We are eventually going to do our first summer camp next month. But in the meantime, I have been looking for ways to get my kids involved in something besides our same-old-same-old. Without having to take out a second mortgage.
Enter I love Tennis by Naia Bray-Moffatt, a Dorothy Kindersley Book, which carries all the charm and fun of a typical DK book. Filled with lots of action photos and minimal text, my kids have enjoyed this kids’ book on tennis, as well as DK books on ice-skating, swimming, gymnastics, and horse-back riding. Sadly, some have gone out of print, but many live on in your local library….which is where we found our copy of I love Tennis.
Aside from the wonderful photos, perhaps the best quality is that the main text is accompanied by short descriptions under each of the smaller pictures. As you follow a group of children through their first tennis lesson to the completion of their first level, you can spend as much time or as little reading detailed descriptions of their movements and games.
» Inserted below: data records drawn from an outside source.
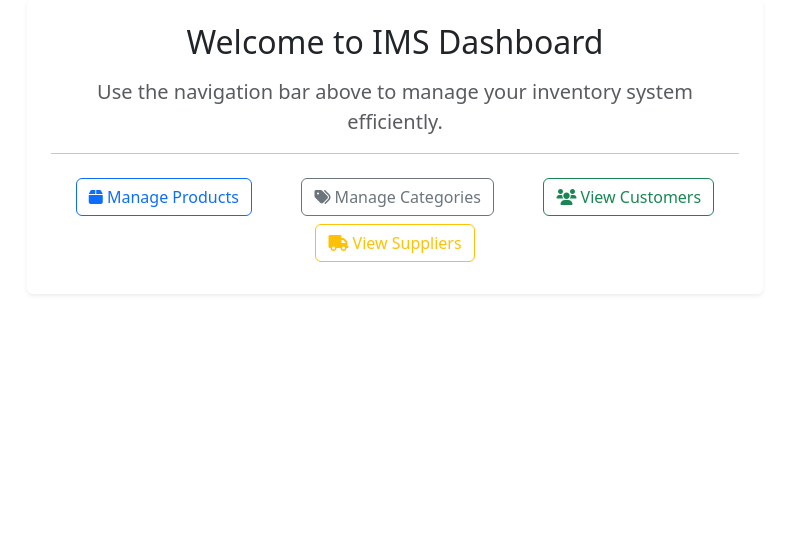
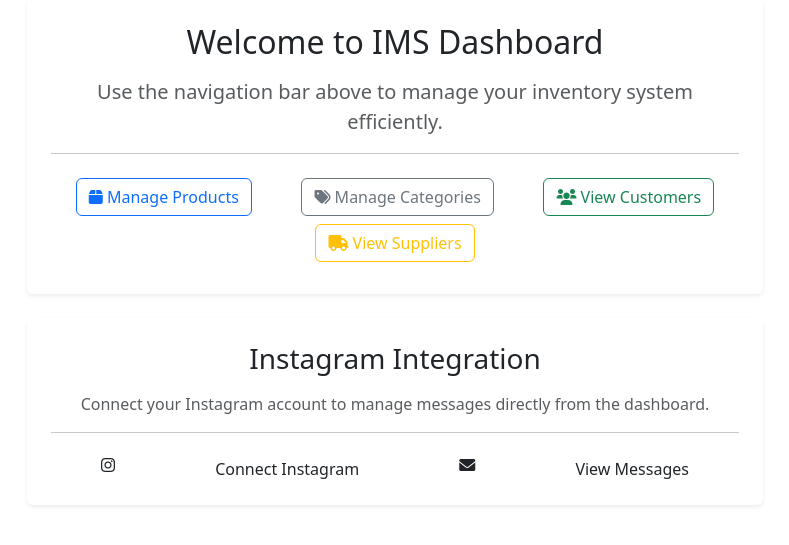
Before and after one commit to Sarcasticsalad/IMS_v2, a Django app: page /ims/dashboard/ in a window 1280 px wide. Shown: the part 97-642 px from the top of the page, without its empty margins (245-1034 px from the left). Run offline with Django 4.2, Linux system fonts and the light colour scheme; the visitor is signed in with stand-in values (Sample User, id 1).

Commit message:
Updated dashboard with instagram widget

```diff
--- a/ims_project/ims/templates/ims/dashboard.html
+++ b/ims_project/ims/templates/ims/dashboard.html
@@ -26,6 +26,7 @@
                 </div>
             </div>
         </div>
+        {% include 'ims/instagram_widget.html' %}
     </div>
 </div>
 {% endblock %}
```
We were actually so impressed by how much fun the kids were having–and by the number of beginner games described–that I felt I could recreate a lot of the lessons for my own kids. Which is why we’re headed right now to have our own tennis camp! I can imagine other families like ours using the material for their own lessons, and I can see how teenagers who may have had a few lessons could pick up this book to create their own tennis camp for neighborhood kids. (And in that case, maybe those library late fees would actually be worth it!)
YOUR LIBRARY, NO LATE FEES
Last week, I compiled a list of some kids’ book classics available for free on the web. (If you haven’t seen it, I’ll put a link at the bottom of this page so you can dash on over.) It’s a good list, to the best of my knowledge, but as one reader pointed out in the comments of the post, sometimes free audiobooks at these sites are FANTASTIC…while other times, they are NOT so fantastic.
The alternative for cash-strapped families seems to be ye good-old-library, where you can check out 25 books for free and then four weeks later bring them back to a mere $15 in late fees. Ok, so I’m not so good at bringing my library books back on time. But I figure all those late fees are supporting a noble cause, right?
Not anymore. At least, not with ebooks and audiobooks. Our library participates in a virtual book loan program called Overdrive, and if you click on that link, you’ll go to a homepage with a search field for participating libraries near you. If your library isn’t in the loop, you can hopefully find one nearby to join. It only cost our family $25 annually to join the metro Nashville library when we lived outside Davidson County.
So how does Overdrive work? First, you download Overdrive software/app through your library onto your computer or reading/listening device. Next browse through the Overdrive books on your library’s website, and finally, download the ebooks and audiobooks you want. It’s that simple! The files are compatible with iphone, ipads, Blackberry OS, Android OS, Nooks, etc…and believe it or not, some libraries offer “device resource centers” where you can rent an ereader to read them! (But I don’t even want to know what the late fees would be on one of those…)
At our library, you can choose to check out an ebook or audiobook for 1 week, 2 weeks, or 3 weeks, and at the end of your loan, the file will no longer open on your device. You’ll have to check the book out again in order to open it. Sadly, there are a limited number of loans for each digital book, and if you don’t recheck the book out quickly enough, someone else may get it first…then you’ll find yourself waiting your turn in the Hold line, just like with printed books.
So, it’s not a perfect system, but it is inexpensive…and the quality of the books is more consistent than some of the other free options out there. And maybe with the money I save in late fees, I can afford to buy us some of those EB White audiobooks I told you about in 10 Vacation Audiobooks for the Whole Family. I should also mention that Overdrive also supports video downloads, but that’s a subject for a different blog.
Know of any other good picture books with uses beyond just flipping through on the couch? Tell us about them!
For our idea on creative ways to find and use books, see our posts Distance Lending, Cooking Up Fun: Roald Dahl’s Revolting Recipes, and Free Classic ebooks. Or for a list of some of our favorite posts, hop on over to Dear Reader….